Despite a recall of almost three million washing machines in November 2016, Samsung may still run into legal troubles over the dangerous household appliances. With at least nine reports of injury, including a broken jaw, the company could potentially end up facing one or more product liability suits. There has already been talk of a proposed class action suit against them. Residents of Ohio should be aware of the possible threat these appliances hold.

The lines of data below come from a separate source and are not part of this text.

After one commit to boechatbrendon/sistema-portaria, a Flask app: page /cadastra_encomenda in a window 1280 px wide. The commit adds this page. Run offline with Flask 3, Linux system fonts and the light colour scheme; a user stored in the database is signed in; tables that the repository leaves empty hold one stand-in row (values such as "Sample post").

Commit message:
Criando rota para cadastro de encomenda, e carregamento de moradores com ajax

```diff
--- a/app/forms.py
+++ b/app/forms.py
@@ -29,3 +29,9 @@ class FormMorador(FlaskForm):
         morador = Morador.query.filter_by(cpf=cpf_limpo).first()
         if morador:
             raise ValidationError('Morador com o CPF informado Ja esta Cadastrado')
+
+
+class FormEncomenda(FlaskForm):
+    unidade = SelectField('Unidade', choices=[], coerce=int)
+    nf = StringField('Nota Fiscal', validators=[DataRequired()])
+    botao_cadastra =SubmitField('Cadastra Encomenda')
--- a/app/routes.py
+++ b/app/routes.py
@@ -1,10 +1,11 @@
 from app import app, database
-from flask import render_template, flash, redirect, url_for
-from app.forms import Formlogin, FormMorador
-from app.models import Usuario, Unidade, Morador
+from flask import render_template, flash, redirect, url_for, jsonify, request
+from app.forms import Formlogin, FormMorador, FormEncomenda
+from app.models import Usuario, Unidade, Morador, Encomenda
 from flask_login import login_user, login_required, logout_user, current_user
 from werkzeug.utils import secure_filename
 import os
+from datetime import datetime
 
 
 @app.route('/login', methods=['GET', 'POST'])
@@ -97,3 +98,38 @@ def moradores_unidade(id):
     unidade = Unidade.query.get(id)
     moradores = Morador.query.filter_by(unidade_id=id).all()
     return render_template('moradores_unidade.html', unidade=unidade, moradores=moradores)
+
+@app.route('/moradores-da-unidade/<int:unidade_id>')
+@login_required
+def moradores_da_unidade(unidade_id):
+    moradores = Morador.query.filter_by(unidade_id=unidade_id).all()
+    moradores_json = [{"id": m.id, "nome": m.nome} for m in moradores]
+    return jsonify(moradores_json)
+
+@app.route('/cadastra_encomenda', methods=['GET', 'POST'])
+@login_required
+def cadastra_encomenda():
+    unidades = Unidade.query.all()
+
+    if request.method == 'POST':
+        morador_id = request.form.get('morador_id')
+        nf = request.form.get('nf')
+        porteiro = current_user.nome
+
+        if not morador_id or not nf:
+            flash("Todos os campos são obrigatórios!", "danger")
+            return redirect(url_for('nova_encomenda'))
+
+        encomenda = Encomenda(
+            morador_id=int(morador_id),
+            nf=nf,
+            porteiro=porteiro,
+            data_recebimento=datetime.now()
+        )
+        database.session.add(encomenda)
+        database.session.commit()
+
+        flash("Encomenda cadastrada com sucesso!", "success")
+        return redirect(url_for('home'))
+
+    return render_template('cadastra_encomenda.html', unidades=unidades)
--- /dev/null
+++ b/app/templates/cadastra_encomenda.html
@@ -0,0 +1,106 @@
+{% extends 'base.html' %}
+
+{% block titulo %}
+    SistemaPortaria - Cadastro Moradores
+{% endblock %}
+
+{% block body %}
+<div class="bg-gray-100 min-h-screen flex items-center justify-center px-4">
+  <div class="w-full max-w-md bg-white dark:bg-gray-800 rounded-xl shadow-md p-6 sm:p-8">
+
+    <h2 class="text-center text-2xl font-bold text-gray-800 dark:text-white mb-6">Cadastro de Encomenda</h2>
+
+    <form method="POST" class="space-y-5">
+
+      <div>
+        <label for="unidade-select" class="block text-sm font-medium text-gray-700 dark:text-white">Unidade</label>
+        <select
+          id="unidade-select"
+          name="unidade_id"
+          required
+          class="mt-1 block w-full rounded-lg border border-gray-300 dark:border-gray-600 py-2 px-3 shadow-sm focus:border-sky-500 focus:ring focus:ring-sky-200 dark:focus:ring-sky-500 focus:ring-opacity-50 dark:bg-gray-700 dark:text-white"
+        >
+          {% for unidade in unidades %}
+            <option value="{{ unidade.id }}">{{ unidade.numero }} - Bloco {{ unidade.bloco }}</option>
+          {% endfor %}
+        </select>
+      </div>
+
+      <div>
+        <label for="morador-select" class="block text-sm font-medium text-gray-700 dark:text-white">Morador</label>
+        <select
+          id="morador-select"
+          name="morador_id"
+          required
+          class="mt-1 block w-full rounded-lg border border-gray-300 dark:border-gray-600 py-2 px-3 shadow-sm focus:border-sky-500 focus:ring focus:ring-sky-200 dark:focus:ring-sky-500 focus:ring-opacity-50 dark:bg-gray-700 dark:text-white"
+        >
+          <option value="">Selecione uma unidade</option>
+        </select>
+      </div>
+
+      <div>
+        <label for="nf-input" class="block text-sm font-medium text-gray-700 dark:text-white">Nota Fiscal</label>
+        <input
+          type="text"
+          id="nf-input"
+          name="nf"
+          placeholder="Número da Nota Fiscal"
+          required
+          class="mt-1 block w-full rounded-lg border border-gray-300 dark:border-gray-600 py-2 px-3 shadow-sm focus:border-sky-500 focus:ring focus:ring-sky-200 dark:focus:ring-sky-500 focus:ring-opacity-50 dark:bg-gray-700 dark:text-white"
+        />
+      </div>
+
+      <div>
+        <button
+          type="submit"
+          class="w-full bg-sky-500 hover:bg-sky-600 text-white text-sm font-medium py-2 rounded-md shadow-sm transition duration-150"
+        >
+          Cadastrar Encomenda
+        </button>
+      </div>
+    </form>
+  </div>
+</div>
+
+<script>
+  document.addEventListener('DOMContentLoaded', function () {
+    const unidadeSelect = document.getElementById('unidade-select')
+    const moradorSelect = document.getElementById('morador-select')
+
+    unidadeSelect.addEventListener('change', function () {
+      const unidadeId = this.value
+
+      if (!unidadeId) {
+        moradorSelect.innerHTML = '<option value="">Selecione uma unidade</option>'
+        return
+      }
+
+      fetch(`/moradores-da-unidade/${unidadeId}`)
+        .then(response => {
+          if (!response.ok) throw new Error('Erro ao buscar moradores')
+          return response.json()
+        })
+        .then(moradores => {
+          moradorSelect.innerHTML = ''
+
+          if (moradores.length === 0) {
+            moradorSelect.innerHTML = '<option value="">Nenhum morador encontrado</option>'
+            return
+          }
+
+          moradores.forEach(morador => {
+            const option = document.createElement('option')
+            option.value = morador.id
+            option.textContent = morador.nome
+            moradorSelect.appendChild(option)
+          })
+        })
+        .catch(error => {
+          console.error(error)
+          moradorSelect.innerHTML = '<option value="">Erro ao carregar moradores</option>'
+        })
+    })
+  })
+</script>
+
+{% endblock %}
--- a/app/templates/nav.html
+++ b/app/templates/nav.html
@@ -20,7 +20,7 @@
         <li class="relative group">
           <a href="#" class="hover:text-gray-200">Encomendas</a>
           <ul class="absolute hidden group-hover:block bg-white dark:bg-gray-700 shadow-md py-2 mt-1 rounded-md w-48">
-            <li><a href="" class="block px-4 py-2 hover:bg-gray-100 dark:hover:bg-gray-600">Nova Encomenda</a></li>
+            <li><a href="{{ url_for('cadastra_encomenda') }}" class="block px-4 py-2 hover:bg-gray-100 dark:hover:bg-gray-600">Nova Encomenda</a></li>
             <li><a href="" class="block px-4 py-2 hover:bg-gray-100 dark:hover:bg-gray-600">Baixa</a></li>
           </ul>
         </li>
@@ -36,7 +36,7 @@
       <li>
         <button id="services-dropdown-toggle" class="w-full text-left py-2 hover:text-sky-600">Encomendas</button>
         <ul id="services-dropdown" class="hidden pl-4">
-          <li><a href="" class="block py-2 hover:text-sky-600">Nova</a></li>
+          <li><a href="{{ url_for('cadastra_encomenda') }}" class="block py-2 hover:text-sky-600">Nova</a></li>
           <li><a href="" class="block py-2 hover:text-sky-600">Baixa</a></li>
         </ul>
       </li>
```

The Samsung washing machines can be found in millions of homes across the nation. After a number of reports of injuries to consumers, Samsung's response was to offer in-home repair to anyone who had purchased the appliance. In a statement, the company urges owners of the machines to contact them, touting an average call wait time to the provided recall number of only approximately 20 seconds and an average repair time of seven business days.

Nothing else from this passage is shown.